If you grow your own crops, you need to understand the concept of yield. Yield, put simply, is the weight of crop produced, divided by the area required to produce it. Modern farmers will usually speak of “tons per hectare”, but old-fashioned metrics might include “bushels per acre” where a bushel is an imperial measure for a quantity of a crop. Visit this website to find out more.
Speaking of bushels, what exactly are they? Bushels are just a unit of measurement for a crop, Traditionally, a bushel was 8 gallons of grain, but the weight of a bushel varies with the type of plant. Eight gallons of oats, for instance, weighs about half as much as the same volume of wheat.

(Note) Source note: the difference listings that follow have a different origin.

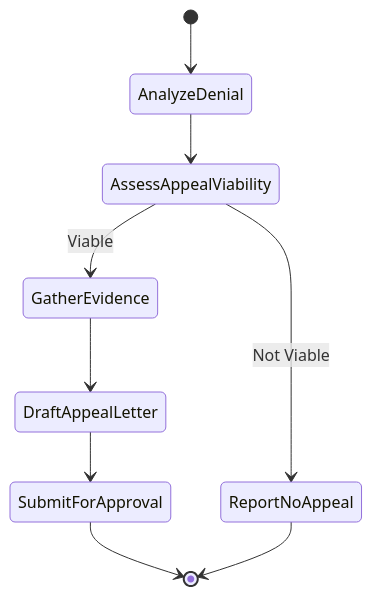
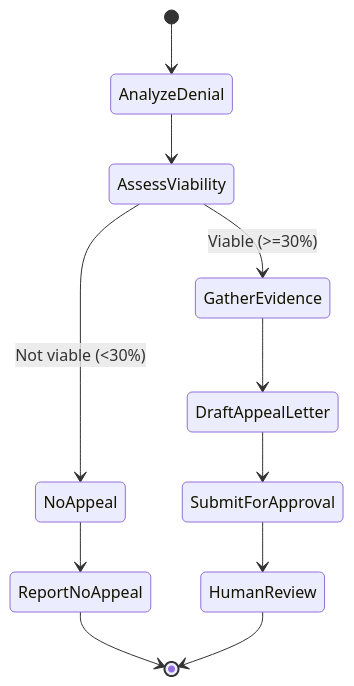
One commit to 0xultravioleta/medos changed the sixth of 7 diagrams in 04-architecture/system-design/agent-architecture.md. Above: the diagram before and after it, drawn with Mermaid. The commit also changed other lines of this file and 32 other files, not shown here.

Commit message:
docs: enrich agent architecture diagrams and Prior Auth deep dive with Sprint 4 implementation notes

````diff
--- a/04-architecture/system-design/agent-architecture.md
+++ b/04-architecture/system-design/agent-architecture.md
@@ -978,11 +992,13 @@
 ```mermaid
 stateDiagram-v2
     [*] --> AnalyzeDenial
-    AnalyzeDenial --> AssessAppealViability
-    AssessAppealViability --> ReportNoAppeal: Not Viable
-    AssessAppealViability --> GatherEvidence: Viable
+    AnalyzeDenial --> AssessViability
+    AssessViability --> NoAppeal: Not viable (<30%)
+    AssessViability --> GatherEvidence: Viable (>=30%)
+    NoAppeal --> ReportNoAppeal
+    ReportNoAppeal --> [*]
     GatherEvidence --> DraftAppealLetter
     DraftAppealLetter --> SubmitForApproval
-    SubmitForApproval --> [*]
-    ReportNoAppeal --> [*]
+    SubmitForApproval --> HumanReview
+    HumanReview --> [*]
 ```
````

Take a look at most modern farms, and what do you notice? The same crop is grown in all directions, mile after mile. But is this the best way to grow? Polyculture refers to the process of growing complementary crops next to each other, boosting the yield of both.
Seed drills are pretty self-explanatory. Before mechanisation, farmers used to drill seeds into the ground mechanically using horse or cattle-driven ploughs. Today tractors pull seed drills along fields, allowing farmers to plant seeds at set depths and intervals.
Permaculture refers to a process of designing human communities so that food production and waste are closely linked. The idea is to recycle all of the raw ingredients of farming to create something sustainable.
With freshwater supplies under threat worldwide, there’s a growing need for dry farming: or the practice of relying on rainfall and soil moisture alone, rather than irrigation. Traditionally, farmers relied on building channels that would transport water to their crops to keep soil moisture levels high. But dry farming is a far riskier process because farmers essentially don’t have any control over when it rains. Dry farmers tend to rely on hardy crops that can withstand water and nutrient depletion.
Weeds can reduce yields by outcompeting crops for resources: soil nutrients, water and sunlight. Farmers need to get rid of weeds, but that can be difficult. Killing weeds with herbicide is all well and good, so long as the herbicide doesn’t kill the crops at the same time.
Herbicide-tolerant crops are those which can survive treatment with herbicide. The weeds die, but the crops don’t – exactly what you want as a farmer.
So, are you ready to start up in agriculture?